Edward should have left his grievance with France behind him. Instead, he returned to France and left John Warenne, Earl of Surrey as his commander in chief. On 11th September 1297, Warenne found himself face to face with Wallace on the other side of Stirling Bridge.
In hindsight, Warenne should have listened to his knights. Only one hour before, he’d watched as Wallace and his band of brigands glared at him from the other side of the bridge. He’d listened in silence as his officers urgently tried to convince him of the dangers of deploying across the bridge, especially with Wallace waiting on the other side. They argued that it would take eleven hours to move their entire army across the bridge. In that time, they would be open to attack and totally vulnerable. And what if Wallace met them halfway and attacked before the passage was complete?
John Warenne was a battle-hardened commander in the north but he made a fateful mistake that day. He refused to listen and he ordered his troops to cross the bridge anyway.

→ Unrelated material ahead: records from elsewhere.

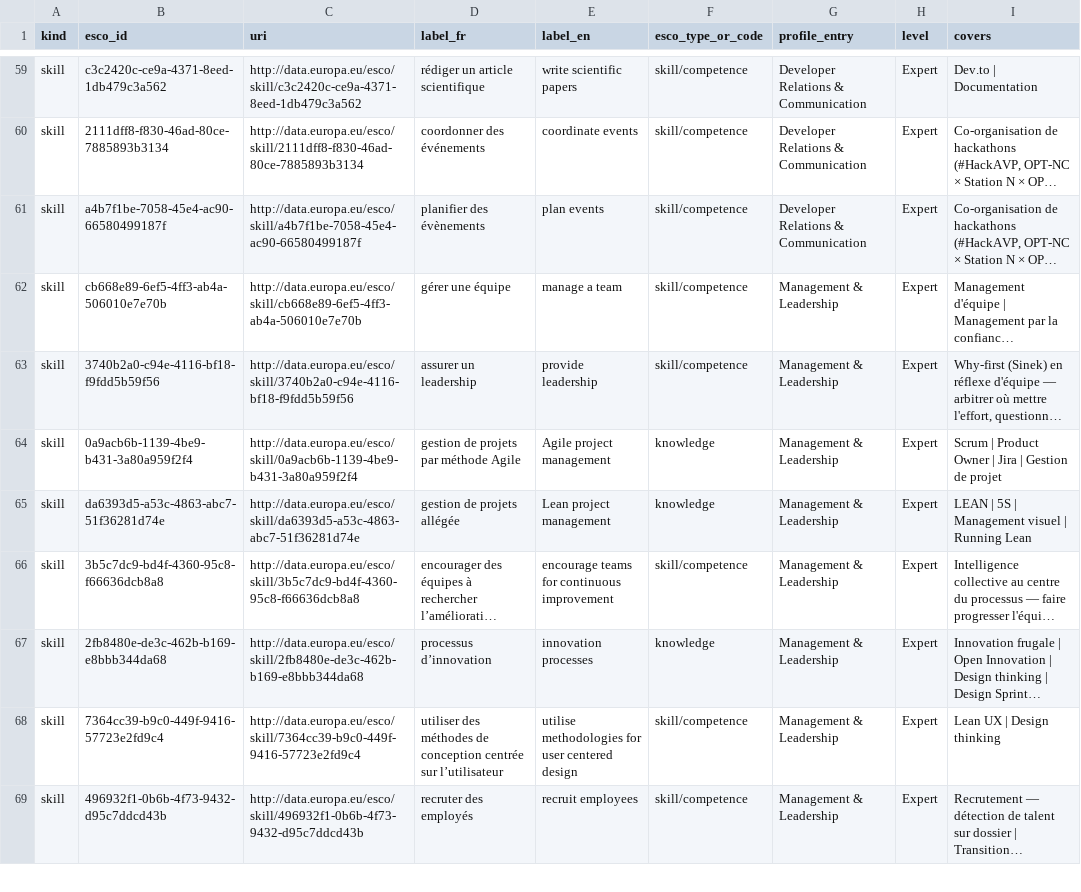
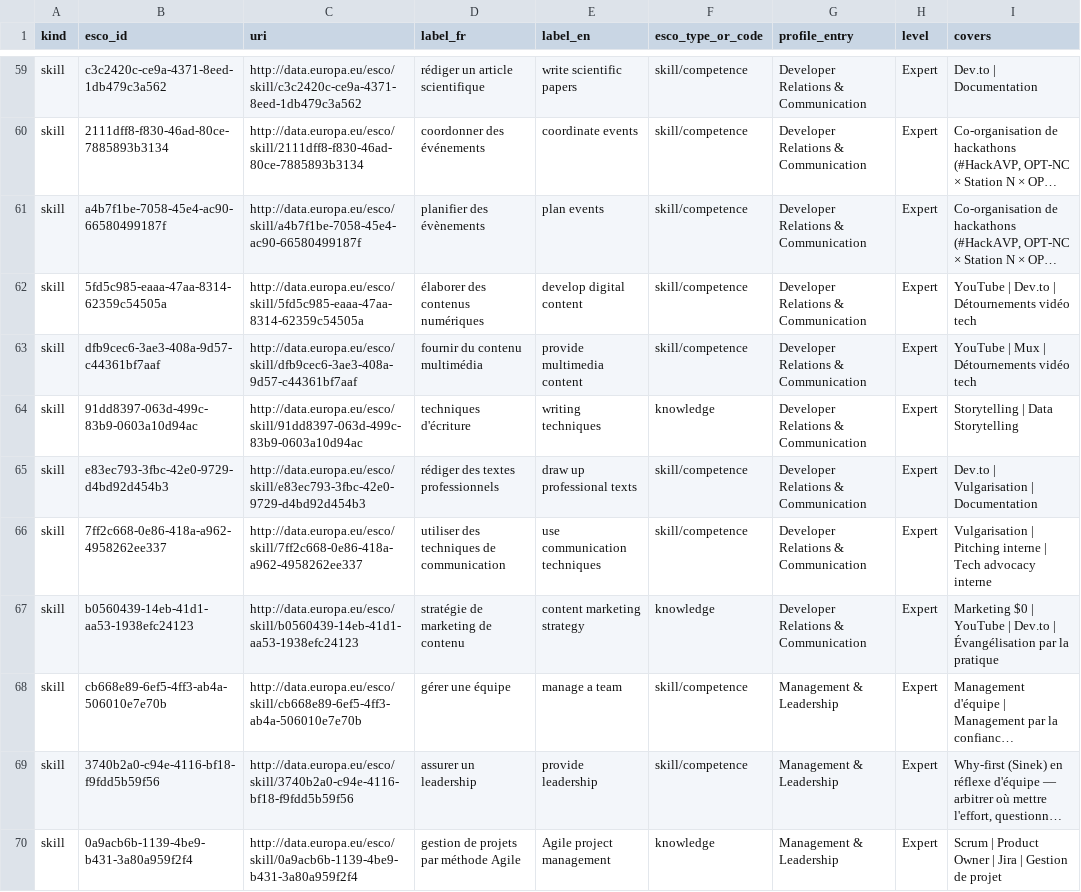
Before and after one commit to adriens/whoami, a CSV file: data/esco/adriens/_index.csv, drawn as a sheet; only a part is shown, gaps mark what is left out; the shorter side is filled out with more unchanged rows; long unchanged cells end in …; the diff names each change by its address in the sheet, - before the commit and + after, or states it on an @@ line.

```diff
--- a/data/esco/adriens/_index.csv
+++ b/data/esco/adriens/_index.csv
+row 62: skill | 5fd5c985-eaaa-47aa-8314-62359c54505a | http://data.europa.eu/esco/skill/5fd5c985-eaaa-47aa-8314-62359c54505a | élaborer des contenus numériques | develop digital content | skill/competence | Developer Relations & Communication | Expert | YouTube | Dev.to | Détournements vidéo tech
+row 63: skill | dfb9cec6-3ae3-408a-9d57-c44361bf7aaf | http://data.europa.eu/esco/skill/dfb9cec6-3ae3-408a-9d57-c44361bf7aaf | fournir du contenu multimédia | provide multimedia content | skill/competence | Developer Relations & Communication | Expert | YouTube | Mux | Détournements vidéo tech
+row 64: skill | 91dd8397-063d-499c-83b9-0603a10d94ac | http://data.europa.eu/esco/skill/91dd8397-063d-499c-83b9-0603a10d94ac | techniques d'écriture | writing techniques | knowledge | Developer Relations & Communication | Expert | Storytelling | Data Storytelling
+row 65: skill | e83ec793-3fbc-42e0-9729-d4bd92d454b3 | http://data.europa.eu/esco/skill/e83ec793-3fbc-42e0-9729-d4bd92d454b3 | rédiger des textes professionnels | draw up professional texts | skill/competence | Developer Relations & Communication | Expert | Dev.to | Vulgarisation | Documentation
+row 66: skill | 7ff2c668-0e86-418a-a962-4958262ee337 | http://data.europa.eu/esco/skill/7ff2c668-0e86-418a-a962-4958262ee337 | utiliser des techniques de communication | use communication techniques | skill/competence | Developer Relations & Communication | Expert | Vulgarisation | Pitching interne | Tech advocacy interne
+row 67: skill | b0560439-14eb-41d1-aa53-1938efc24123 | http://data.europa.eu/esco/skill/b0560439-14eb-41d1-aa53-1938efc24123 | stratégie de marketing de contenu | content marketing strategy | knowledge | Developer Relations & Communication | Expert | Marketing $0 | YouTube | Dev.to | Évangélisation par la pratique
```
Also changed, not shown: 1 other file.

As the knights had predicted, Wallace watched eagerly as the English troops moved forward. He had little if no experience as a leader but he had what most good commanders had. Instinct. He waited for the exact right moment and then hurled the full force of his men at them and in the chaos, five thousand English men were slaughtered. Edward had released the monster and Wallace was the result.
Edward wasn’t about to let a repeat of Stirling Bridge happen. This time, he was fully prepared. He had brought his full cavalry and his Welsh archers and they relentlessly rained arrows into the Scottish lines at Falkirk. The battle was lost for the Scots almost as soon as the first arrows began to fall, sending Wallace and his men fleeing into the hills.
It was the beginning of the end for William Wallace, just a matter of time before he was captured and executed. But waiting to take up the challenge for Scotland was Robert the Bruce. As far as Edward was concerned, Scotland was dead. But as far as the Scots were concerned, they had only just started.